WHAT THE TASK ASKS | Below are records; give the number of their lines that hold the word "center", and write nothing more.

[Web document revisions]

####

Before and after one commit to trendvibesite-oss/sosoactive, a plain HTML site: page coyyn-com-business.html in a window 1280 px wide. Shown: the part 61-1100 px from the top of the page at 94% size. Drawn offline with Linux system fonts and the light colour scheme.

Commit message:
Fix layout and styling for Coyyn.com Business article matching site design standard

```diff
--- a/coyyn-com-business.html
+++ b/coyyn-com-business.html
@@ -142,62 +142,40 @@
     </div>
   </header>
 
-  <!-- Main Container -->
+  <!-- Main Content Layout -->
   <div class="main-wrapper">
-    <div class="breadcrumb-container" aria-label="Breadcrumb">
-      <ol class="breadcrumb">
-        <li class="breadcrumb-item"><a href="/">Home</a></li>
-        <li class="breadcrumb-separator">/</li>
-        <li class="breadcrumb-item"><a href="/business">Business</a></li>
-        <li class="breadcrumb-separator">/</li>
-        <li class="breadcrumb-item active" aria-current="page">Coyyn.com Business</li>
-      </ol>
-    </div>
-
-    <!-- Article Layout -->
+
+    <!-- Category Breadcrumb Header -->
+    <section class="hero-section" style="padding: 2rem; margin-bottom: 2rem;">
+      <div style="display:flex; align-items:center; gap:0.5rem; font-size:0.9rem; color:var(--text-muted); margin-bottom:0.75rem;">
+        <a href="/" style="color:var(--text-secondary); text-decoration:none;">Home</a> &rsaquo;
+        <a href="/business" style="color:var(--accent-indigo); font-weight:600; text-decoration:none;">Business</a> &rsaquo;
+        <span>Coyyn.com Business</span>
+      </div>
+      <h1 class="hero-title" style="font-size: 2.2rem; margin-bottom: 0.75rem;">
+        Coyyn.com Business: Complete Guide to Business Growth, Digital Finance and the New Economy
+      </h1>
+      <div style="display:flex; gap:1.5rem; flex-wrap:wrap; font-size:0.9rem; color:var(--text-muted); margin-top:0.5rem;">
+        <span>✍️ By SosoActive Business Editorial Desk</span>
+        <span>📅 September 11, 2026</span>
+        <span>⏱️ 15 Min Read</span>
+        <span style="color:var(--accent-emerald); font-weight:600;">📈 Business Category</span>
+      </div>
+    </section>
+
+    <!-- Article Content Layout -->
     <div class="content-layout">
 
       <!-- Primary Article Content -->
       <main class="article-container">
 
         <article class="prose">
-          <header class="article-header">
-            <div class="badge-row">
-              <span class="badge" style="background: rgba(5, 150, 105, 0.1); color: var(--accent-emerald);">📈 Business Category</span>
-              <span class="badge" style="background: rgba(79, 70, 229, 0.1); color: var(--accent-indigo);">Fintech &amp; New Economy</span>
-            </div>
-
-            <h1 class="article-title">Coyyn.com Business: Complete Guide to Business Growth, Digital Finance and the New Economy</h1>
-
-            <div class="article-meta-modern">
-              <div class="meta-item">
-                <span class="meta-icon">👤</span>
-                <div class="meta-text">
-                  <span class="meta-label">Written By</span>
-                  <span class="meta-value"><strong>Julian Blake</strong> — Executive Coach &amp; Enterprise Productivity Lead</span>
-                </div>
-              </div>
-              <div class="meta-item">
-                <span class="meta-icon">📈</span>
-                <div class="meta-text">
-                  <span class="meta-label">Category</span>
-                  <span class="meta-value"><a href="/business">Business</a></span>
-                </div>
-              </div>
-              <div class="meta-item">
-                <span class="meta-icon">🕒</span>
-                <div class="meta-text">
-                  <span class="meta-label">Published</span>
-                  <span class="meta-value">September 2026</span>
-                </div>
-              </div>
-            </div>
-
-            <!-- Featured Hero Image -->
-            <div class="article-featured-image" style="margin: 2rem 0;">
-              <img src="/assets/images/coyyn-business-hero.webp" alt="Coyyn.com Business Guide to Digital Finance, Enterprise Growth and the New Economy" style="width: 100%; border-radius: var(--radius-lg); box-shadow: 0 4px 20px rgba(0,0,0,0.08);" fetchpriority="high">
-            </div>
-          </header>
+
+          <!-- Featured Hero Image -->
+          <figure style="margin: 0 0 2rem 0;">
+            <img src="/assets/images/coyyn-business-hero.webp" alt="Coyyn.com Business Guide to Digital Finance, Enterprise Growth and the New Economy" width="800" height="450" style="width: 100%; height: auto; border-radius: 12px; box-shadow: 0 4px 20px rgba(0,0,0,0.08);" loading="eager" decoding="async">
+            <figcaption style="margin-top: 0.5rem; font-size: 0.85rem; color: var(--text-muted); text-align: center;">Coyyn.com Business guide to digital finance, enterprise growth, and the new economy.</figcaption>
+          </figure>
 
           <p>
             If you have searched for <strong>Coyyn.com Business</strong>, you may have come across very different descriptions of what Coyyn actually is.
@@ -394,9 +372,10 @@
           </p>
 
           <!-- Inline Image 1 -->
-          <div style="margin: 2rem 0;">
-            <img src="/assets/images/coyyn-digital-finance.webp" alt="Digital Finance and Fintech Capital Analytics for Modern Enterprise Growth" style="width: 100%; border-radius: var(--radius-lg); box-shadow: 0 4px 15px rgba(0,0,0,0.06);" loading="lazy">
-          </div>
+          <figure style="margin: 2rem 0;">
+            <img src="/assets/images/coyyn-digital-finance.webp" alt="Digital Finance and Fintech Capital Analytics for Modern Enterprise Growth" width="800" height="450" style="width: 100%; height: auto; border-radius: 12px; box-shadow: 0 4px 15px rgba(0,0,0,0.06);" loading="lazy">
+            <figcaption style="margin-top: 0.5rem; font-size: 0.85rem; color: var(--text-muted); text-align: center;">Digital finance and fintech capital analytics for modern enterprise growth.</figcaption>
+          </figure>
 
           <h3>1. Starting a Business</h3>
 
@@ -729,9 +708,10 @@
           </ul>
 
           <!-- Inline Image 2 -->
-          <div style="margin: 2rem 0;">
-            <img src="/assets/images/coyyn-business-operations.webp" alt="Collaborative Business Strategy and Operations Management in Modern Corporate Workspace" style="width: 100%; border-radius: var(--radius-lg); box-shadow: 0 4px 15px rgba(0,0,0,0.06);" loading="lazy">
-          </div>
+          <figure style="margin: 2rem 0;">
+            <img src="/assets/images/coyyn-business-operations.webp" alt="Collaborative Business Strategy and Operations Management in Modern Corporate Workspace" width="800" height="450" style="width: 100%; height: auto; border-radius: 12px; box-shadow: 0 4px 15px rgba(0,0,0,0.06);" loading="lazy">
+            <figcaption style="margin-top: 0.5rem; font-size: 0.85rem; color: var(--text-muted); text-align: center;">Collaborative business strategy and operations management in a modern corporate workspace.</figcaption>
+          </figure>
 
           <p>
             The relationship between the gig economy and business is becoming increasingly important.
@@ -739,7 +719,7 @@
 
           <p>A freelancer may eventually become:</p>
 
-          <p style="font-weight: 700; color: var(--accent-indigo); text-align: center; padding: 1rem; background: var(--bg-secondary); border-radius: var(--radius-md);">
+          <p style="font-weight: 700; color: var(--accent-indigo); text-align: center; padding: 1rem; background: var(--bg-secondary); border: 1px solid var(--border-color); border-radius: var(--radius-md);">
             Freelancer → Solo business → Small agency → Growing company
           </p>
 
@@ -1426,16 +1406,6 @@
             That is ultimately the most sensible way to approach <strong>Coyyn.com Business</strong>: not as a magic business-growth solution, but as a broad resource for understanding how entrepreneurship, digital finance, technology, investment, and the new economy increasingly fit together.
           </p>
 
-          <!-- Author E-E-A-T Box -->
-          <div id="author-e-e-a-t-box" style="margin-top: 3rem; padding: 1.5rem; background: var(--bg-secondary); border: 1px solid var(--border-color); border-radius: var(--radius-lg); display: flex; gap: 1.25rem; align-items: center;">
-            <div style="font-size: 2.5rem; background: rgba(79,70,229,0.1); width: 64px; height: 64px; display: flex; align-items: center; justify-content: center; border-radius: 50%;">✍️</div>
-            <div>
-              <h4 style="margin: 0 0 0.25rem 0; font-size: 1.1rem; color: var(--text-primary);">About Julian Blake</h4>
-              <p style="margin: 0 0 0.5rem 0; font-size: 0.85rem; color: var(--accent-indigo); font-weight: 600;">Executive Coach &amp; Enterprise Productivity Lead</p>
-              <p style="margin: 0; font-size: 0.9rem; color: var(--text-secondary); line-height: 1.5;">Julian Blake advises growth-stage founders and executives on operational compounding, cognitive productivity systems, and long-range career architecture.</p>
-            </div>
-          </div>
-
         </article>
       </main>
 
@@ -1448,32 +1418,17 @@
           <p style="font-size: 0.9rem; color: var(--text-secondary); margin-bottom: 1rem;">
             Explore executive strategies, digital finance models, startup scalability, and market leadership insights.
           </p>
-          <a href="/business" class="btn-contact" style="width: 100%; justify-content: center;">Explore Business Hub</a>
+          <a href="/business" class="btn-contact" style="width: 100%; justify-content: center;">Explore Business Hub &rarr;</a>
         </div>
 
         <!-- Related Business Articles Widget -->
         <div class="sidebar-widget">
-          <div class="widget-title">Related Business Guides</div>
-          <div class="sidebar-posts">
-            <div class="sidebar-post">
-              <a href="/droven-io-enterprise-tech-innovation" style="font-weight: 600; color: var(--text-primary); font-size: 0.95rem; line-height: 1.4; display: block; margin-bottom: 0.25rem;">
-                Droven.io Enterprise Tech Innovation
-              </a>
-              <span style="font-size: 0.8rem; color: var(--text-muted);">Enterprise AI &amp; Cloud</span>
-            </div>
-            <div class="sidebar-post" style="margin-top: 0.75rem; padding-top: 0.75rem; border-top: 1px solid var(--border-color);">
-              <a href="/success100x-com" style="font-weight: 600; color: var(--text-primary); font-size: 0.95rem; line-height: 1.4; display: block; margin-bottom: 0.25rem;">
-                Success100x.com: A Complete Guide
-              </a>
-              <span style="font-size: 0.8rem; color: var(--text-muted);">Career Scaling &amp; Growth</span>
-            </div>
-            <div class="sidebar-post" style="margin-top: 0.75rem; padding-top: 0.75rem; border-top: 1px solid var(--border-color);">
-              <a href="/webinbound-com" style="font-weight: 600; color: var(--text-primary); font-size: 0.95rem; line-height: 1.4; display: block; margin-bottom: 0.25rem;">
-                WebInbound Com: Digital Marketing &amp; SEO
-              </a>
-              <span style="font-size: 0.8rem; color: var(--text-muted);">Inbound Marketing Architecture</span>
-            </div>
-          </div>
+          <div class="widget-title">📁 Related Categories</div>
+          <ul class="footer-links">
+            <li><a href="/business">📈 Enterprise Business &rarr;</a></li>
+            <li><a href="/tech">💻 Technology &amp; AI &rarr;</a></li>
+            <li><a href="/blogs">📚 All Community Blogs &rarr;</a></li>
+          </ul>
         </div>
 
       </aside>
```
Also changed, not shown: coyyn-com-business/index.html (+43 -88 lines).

####

EXERCISE SOLUTION | 10